The Coloured HoR first sat in 1984, after the election was won by the Labour Party, which won 76 of the 80 seats. The party leader, Reverend Alan Hendrickse, who had been part of the Coloured Representative Council, had for decades played the system – using it while at the same time levelling critiques against its undemocratic and unrepresentative nature.
Since its decision in January 1983 to participate, the Labour Party had been unable to hold public meetings anywhere in the Cape through fear of its meetings being broken up (Welsh).
A second election in 1989 saw the Labour Party lose some support, gaining 69 of the 80 seats, other parties represented being the United Democratic Party, the Democratic Reform Party and the Freedom Party.
• Heunis, Jan; The Inner Circle, 2007, Jonathan Ball Publishers

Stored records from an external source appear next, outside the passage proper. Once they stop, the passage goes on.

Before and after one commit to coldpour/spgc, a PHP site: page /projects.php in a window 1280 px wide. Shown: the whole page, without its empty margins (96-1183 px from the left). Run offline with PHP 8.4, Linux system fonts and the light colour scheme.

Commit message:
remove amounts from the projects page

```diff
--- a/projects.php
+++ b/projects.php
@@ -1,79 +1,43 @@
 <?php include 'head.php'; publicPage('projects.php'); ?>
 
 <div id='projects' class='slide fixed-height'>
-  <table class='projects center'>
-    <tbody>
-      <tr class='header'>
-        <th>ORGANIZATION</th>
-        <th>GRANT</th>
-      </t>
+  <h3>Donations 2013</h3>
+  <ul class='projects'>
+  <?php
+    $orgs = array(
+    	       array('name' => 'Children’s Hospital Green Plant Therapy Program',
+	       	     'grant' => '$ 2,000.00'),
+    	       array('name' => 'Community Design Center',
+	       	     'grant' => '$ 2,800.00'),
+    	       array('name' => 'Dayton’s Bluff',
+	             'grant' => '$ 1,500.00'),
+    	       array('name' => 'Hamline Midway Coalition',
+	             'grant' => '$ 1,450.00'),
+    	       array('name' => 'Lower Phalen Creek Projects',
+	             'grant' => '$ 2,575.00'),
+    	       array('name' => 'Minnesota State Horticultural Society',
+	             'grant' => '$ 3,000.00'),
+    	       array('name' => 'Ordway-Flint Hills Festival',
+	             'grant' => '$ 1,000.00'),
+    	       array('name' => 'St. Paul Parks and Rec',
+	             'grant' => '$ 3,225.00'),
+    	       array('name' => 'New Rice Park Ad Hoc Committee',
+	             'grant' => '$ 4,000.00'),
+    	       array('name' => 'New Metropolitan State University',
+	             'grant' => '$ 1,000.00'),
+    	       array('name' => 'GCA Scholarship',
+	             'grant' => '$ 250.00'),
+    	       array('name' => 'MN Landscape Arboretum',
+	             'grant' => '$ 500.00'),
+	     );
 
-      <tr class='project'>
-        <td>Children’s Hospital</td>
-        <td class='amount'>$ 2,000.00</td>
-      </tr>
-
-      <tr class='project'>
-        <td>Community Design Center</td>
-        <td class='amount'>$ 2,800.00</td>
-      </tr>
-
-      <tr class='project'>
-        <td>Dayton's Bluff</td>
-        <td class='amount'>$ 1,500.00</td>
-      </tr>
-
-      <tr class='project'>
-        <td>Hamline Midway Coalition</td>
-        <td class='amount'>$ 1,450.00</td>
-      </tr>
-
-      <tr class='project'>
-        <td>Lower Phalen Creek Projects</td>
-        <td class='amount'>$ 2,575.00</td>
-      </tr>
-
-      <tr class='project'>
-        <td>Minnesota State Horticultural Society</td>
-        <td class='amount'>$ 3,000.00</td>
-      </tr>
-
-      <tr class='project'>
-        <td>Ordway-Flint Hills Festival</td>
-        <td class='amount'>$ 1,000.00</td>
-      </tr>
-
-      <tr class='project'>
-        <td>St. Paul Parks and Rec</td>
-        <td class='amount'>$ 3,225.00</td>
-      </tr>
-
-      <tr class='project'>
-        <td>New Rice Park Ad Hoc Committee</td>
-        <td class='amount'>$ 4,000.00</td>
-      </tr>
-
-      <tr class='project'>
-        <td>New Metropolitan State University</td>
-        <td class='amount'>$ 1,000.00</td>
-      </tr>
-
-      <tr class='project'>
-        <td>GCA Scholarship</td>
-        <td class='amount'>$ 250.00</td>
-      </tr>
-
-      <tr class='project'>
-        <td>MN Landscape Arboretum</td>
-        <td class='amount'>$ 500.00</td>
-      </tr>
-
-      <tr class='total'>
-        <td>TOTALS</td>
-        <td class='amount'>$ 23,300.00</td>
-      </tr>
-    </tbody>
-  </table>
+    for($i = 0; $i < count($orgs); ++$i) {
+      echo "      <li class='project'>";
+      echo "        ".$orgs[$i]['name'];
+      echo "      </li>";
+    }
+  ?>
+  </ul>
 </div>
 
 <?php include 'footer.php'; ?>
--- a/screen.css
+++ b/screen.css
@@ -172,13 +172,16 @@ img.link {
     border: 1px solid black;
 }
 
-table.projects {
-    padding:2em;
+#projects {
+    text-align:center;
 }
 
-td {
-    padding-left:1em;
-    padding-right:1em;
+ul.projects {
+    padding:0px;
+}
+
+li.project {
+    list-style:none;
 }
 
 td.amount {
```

• Omond, Roger. South Africa's Post-Apartheid Constitution, 1987, Third World Quarterly, Vol. 9, No. 2, After Apartheid (Apr., 1987), pp. 622-637
• Spence, JE, South Africa: Reform versus Reaction, 1981, The World Today, Vol. 37, No. 12 (Dec., 1981), pp. 461-468
• Welsh, David. Constitutional Changes in South Africa, 1984, Vol. 83, No. 331 (Apr., 1984), pp. 147-162
• Welsh, David, The Rise and Fall of Apartheid, 2009, Jonathan Ball Publishers